In the scenes of Daniel Malan and Ian Smith I was particularly taken aback by the boldness of the oppressor. Something Molosi picks up on in the second play where he mentions three Africans who are humiliated by their white captors – Ota Benga, Saartjie Baartman (displayed for her large buttocks) and El Negro Banyoles (stuffed and displayed like a wild animal). I cannot help but imagine the impunity those before had to endure.
There is a focus on the relationship between Sir Seretse Khama and Ruth, it’s funny, but their conversation about Pula (rain), the flag of the yet to be born nation informs an outsider about the meaning behind the nation’s symbols.
“The color of prosperity in my mind is blue. Water. Rain. Good harvest.”
“Well, spirits have no color. Or maybe just blue.”
“…though we may appear black or white, we are all blue.”
It’s a short narrative but well packed! Themes of identity and race are heavy in the first play but I believe the most important is Molosi’s tribute to the founding father of the nation of Botswana.

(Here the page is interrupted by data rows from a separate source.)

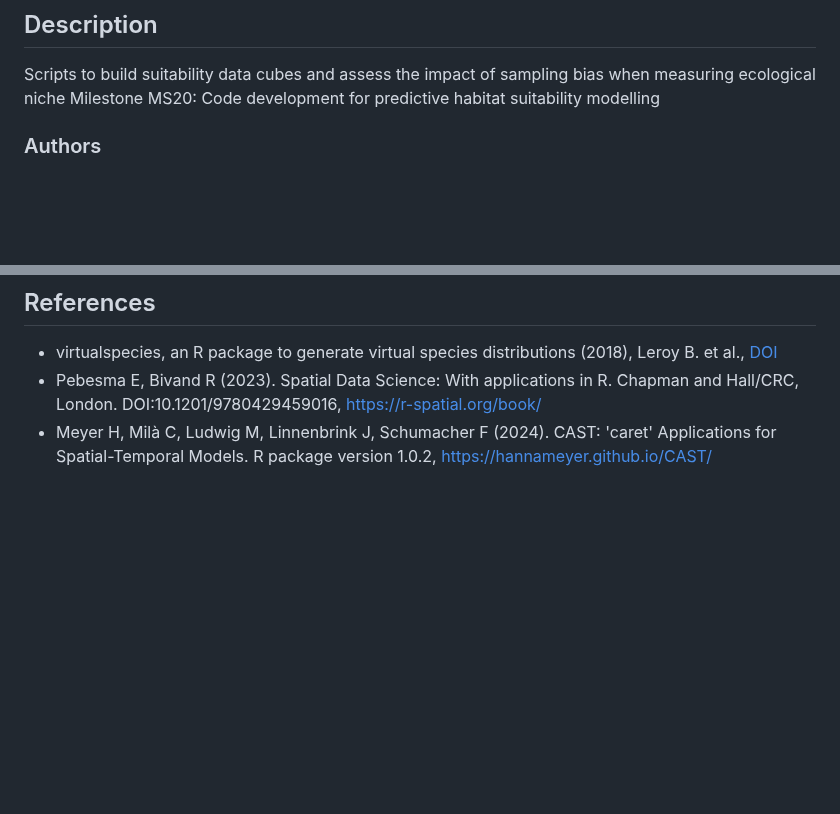
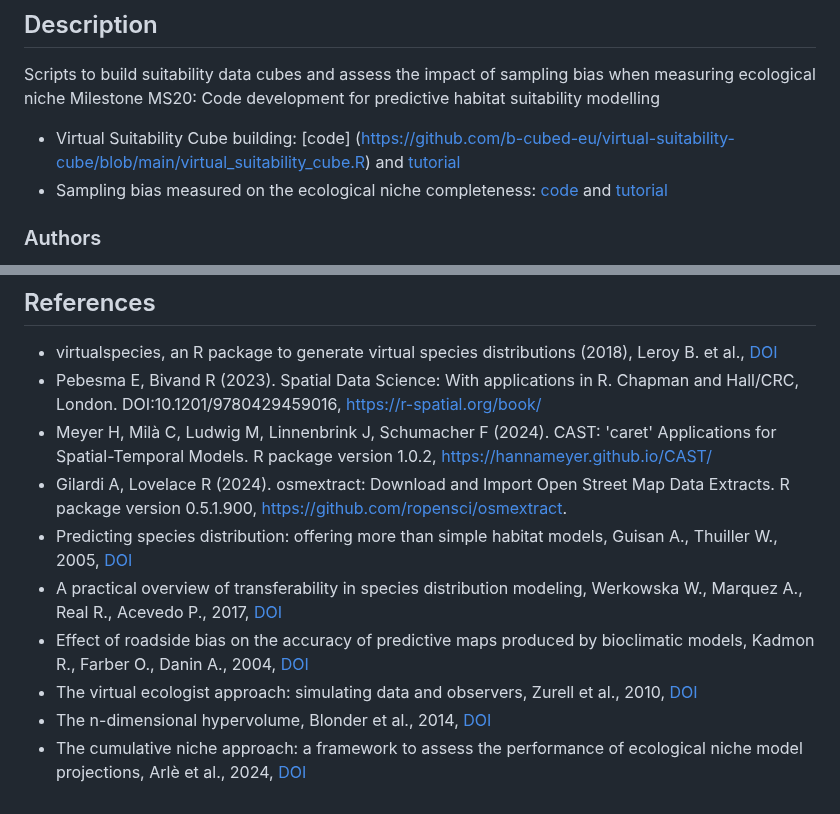
Before and after one commit to b-cubed-eu/virtual-suitability-cube, a Markdown page: README.md, 2 parts joined by grey strips. Drawn GitHub-style; blank space fills up the shorter version.

```diff
--- a/README.md
+++ b/README.md
@@ -3,6 +3,8 @@
 ## Description
 Scripts to build suitability data cubes and assess the impact of sampling bias when measuring ecological niche
 Milestone MS20: Code development for predictive habitat suitability modelling
+* Virtual Suitability Cube building: [code] (https://github.com/b-cubed-eu/virtual-suitability-cube/blob/main/virtual_suitability_cube.R) and [tutorial](https://github.com/b-cubed-eu/virtual-suitability-cube/blob/main/README.md)
+* Sampling bias measured on the ecological niche completeness: [code](https://github.com/b-cubed-eu/virtual-suitability-cube/blob/main/hypervolume_aoa.R) and [tutorial](https://github.com/b-cubed-eu/virtual-suitability-cube/blob/main/tutorials/hypervolume_aoa_tutorial.md)
 
 ### Authors
 Rocìo Beatriz Cortès Lobos (Unibo), Matilde Martini (Unibo), Michele Di Musciano (UnivAQ), Duccio Rocchini (Unibo)
@@ -422,3 +424,10 @@ We can imagine the structure of the cube in this way, where the temporal layers
 * virtualspecies, an R package to generate virtual species distributions (2018), Leroy B. et al., [DOI](https://doi.org/10.1111/ecog.01388)
 * Pebesma E, Bivand R (2023). Spatial Data Science: With applications in R. Chapman and Hall/CRC, London. DOI:10.1201/9780429459016, [https://r-spatial.org/book/](https://r-spatial.org/book/)
 * Meyer H, Milà C, Ludwig M, Linnenbrink J, Schumacher F (2024). CAST: 'caret' Applications for Spatial-Temporal Models. R package version 1.0.2, [https://hannameyer.github.io/CAST/](https://github.com/HannaMeyer/CAST)
+* Gilardi A, Lovelace R (2024). osmextract: Download and Import Open Street Map Data Extracts. R package version 0.5.1.900, [https://github.com/ropensci/osmextract](https://docs.ropensci.org/osmextract/).
+* Predicting species distribution: offering more than simple habitat models, Guisan A., Thuiller W., 2005, [DOI](https://doi.org/10.1111/j.1461-0248.2005.00792.x)
+* A practical overview of transferability in species distribution modeling, Werkowska W., Marquez A., Real R., Acevedo P., 2017,  [DOI](https://cdnsciencepub.com/doi/abs/10.1139/er-2016-0045)
+* Effect of roadside bias on the accuracy of predictive maps produced by bioclimatic models, Kadmon R., Farber O., Danin A., 2004, [DOI](https://esajournals.onlinelibrary.wiley.com/doi/full/10.1890/02-5364)
+* The virtual ecologist approach: simulating data and observers, Zurell et al., 2010, [DOI](https://nsojournals.onlinelibrary.wiley.com/doi/full/10.1111/j.1600-0706.2009.18284.x)
+* The n-dimensional hypervolume, Blonder et al., 2014, [DOI](https://onlinelibrary.wiley.com/doi/full/10.1111/geb.12146)
+* The cumulative niche approach: a framework to assess the performance of ecological niche model projections, Arlè et al., 2024, [DOI](https://onlinelibrary.wiley.com/doi/full/10.1002/ece3.11060)
```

The second play “Motswana: Africa, Dream Again” has a good fill of humour (and Ugandanness :)) That being said, it is not a light narrative. It comes after a quote by Taiye Selasi:
“How can I come from a nation? How can a human being come from a concept?”
The play is mostly conversation between Papa and Mama, and the soliloquies of Boemo their son who is constantly defining his identity and its being shared between Botswana and Africa. There’s an exchange between Sir Seretse Khama and his Uncle Shekedi, a voicing by two spirits – Chaminuka and Nehanda, and a speech from Philly Bongole Lutaaya.
The initial tension is this tribal-post-tribal narrative that has bound Boemo’s mind. While Papa seems to be against it, Mama understands it and as the story grows, it is made clearer as the actions of the colonialist are questioned. The African’s identity is looked at as being borderless, and that whatever borders exists were imposed by those who treated Africa as cake on a plate.
Molosi’s portrayal of Batswana is that of a people that can reason, who are not obstinate about their ways. While the first play addresses very tribal matters, the second goes beyond.
I have to comment about the shared history between Botswana and Uganda. Of course my stomach warms up whenever I read my own language in a foreign book. There’s a lot of Luganda in Molosi’s book and even a scene by one of our heroes – Philly Bongole Lutaaya. I appreciate the knowledge that this man was at a time a shared beacon of strength and hope not only at home but outside home in Botswana whose HIV rates have been problematic as ours were. It stresses the title of the book – “We Are All Blue”, and as Ruth states, “though we may appear black and white, we are all blue.” We have shared histories, shared emotions, shared visions and obstacles.
Molosi is that young man at the beginning of “Blue, Black and White” who brings his father back from the dead. Perhaps we are not different and should not struggle that much to be different, perhaps, especially in Africa, we have the same heritage and should struggle to strengthen it rather than destroy it!
If there’s one thing I desire after reading this book, is to see its plays being performed here. After all, I am also blue!
I am coming to quite love the themes of the books by The Mantle. Identity is perhaps one of the most important things for humanity and they seem to share thoughts on this from everywhere. I first saw this in “Gambit:Newer African Writing” and now in Donald Molosi’s play.